(Records supplied Opens)

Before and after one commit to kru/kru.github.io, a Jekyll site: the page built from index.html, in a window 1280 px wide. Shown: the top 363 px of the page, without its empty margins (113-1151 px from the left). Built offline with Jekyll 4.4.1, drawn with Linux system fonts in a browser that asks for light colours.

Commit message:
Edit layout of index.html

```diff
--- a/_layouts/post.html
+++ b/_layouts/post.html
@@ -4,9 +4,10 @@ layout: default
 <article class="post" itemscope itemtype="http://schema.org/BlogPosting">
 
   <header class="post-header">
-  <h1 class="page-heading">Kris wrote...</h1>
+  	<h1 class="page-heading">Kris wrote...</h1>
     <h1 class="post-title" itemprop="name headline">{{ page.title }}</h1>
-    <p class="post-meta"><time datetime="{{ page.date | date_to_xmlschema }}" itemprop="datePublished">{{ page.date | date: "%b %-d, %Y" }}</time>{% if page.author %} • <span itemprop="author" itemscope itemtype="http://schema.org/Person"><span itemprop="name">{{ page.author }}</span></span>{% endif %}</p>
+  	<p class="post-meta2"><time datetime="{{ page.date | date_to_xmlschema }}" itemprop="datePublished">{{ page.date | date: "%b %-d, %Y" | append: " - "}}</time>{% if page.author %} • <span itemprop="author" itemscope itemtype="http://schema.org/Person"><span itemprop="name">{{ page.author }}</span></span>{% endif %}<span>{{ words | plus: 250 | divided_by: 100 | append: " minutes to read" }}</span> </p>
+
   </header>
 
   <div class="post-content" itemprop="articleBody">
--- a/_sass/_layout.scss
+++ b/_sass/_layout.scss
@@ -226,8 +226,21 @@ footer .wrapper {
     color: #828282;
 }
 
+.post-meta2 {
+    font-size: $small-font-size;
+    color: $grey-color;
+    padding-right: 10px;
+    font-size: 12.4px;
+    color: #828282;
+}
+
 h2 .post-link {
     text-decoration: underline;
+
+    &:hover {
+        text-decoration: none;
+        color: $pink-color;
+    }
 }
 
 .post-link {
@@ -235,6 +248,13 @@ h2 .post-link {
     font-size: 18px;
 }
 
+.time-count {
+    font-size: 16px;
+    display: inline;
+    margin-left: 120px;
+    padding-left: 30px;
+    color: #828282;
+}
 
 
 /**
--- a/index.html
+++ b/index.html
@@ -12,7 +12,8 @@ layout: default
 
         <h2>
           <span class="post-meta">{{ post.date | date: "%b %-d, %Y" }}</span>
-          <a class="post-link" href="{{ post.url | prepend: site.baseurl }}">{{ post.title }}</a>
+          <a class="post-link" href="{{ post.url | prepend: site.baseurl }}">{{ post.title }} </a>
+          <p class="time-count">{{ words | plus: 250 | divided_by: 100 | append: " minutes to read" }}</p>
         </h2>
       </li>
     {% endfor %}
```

(Records supplied Closes)

Every line of the entries above that contains the word "html" must be tallied, and the number alone reported.

6